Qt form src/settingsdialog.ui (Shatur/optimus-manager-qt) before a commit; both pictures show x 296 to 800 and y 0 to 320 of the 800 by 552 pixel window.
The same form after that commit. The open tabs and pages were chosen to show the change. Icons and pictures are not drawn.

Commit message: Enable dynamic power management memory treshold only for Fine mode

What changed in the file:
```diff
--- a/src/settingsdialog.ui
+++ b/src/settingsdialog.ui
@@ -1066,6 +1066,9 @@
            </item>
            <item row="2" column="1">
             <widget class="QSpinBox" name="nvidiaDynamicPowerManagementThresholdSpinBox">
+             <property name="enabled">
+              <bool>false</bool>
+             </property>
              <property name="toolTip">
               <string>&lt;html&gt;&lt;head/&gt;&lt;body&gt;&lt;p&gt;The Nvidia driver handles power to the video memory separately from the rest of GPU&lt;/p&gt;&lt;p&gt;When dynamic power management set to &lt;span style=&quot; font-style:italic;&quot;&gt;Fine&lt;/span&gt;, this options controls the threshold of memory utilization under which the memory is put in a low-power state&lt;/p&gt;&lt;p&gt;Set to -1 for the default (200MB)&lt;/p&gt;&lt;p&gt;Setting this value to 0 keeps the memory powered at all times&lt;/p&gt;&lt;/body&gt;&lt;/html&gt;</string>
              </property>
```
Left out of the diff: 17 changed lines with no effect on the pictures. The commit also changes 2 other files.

--- --- ---

Extract the entries above verbatim.

> Result of the exercise:
Qt form src/settingsdialog.ui (Shatur/optimus-manager-qt) before a commit; both pictures show x 296 to 800 and y 0 to 320 of the 800 by 552 pixel window.
The same form after that commit. The open tabs and pages were chosen to show the change. Icons and pictures are not drawn.

Commit message: Enable dynamic power management memory treshold only for Fine mode

What changed in the file:
```diff
--- a/src/settingsdialog.ui
+++ b/src/settingsdialog.ui
@@ -1066,6 +1066,9 @@
            </item>
            <item row="2" column="1">
             <widget class="QSpinBox" name="nvidiaDynamicPowerManagementThresholdSpinBox">
+             <property name="enabled">
+              <bool>false</bool>
+             </property>
              <property name="toolTip">
               <string>&lt;html&gt;&lt;head/&gt;&lt;body&gt;&lt;p&gt;The Nvidia driver handles power to the video memory separately from the rest of GPU&lt;/p&gt;&lt;p&gt;When dynamic power management set to &lt;span style=&quot; font-style:italic;&quot;&gt;Fine&lt;/span&gt;, this options controls the threshold of memory utilization under which the memory is put in a low-power state&lt;/p&gt;&lt;p&gt;Set to -1 for the default (200MB)&lt;/p&gt;&lt;p&gt;Setting this value to 0 keeps the memory powered at all times&lt;/p&gt;&lt;/body&gt;&lt;/html&gt;</string>
              </property>
```
Left out of the diff: 17 changed lines with no effect on the pictures. The commit also changes 2 other files.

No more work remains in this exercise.